• **What is expected**: Your response should consist of every entry, unchanged.

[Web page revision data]
━━━━━━━━━━
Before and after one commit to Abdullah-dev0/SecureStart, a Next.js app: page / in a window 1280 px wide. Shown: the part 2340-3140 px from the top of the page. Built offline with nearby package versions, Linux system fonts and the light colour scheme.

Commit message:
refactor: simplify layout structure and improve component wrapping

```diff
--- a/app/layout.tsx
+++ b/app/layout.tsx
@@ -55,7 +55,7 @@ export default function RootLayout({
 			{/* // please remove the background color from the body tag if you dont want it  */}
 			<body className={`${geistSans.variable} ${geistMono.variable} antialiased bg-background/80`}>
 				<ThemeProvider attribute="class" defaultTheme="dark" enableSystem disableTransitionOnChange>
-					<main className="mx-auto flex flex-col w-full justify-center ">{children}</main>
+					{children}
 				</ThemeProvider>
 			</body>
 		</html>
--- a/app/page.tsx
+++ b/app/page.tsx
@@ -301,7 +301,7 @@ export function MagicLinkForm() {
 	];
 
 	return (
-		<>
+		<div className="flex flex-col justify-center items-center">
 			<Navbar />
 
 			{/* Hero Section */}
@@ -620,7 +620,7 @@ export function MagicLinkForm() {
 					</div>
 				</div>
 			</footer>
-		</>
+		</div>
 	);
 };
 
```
━━━━━━━━━━
• **Exercise result**:
Before and after one commit to Abdullah-dev0/SecureStart, a Next.js app: page / in a window 1280 px wide. Shown: the part 2340-3140 px from the top of the page. Built offline with nearby package versions, Linux system fonts and the light colour scheme.

Commit message:
refactor: simplify layout structure and improve component wrapping

```diff
--- a/app/layout.tsx
+++ b/app/layout.tsx
@@ -55,7 +55,7 @@ export default function RootLayout({
 			{/* // please remove the background color from the body tag if you dont want it  */}
 			<body className={`${geistSans.variable} ${geistMono.variable} antialiased bg-background/80`}>
 				<ThemeProvider attribute="class" defaultTheme="dark" enableSystem disableTransitionOnChange>
-					<main className="mx-auto flex flex-col w-full justify-center ">{children}</main>
+					{children}
 				</ThemeProvider>
 			</body>
 		</html>
--- a/app/page.tsx
+++ b/app/page.tsx
@@ -301,7 +301,7 @@ export function MagicLinkForm() {
 	];
 
 	return (
-		<>
+		<div className="flex flex-col justify-center items-center">
 			<Navbar />
 
 			{/* Hero Section */}
@@ -620,7 +620,7 @@ export function MagicLinkForm() {
 					</div>
 				</div>
 			</footer>
-		</>
+		</div>
 	);
 };
 
```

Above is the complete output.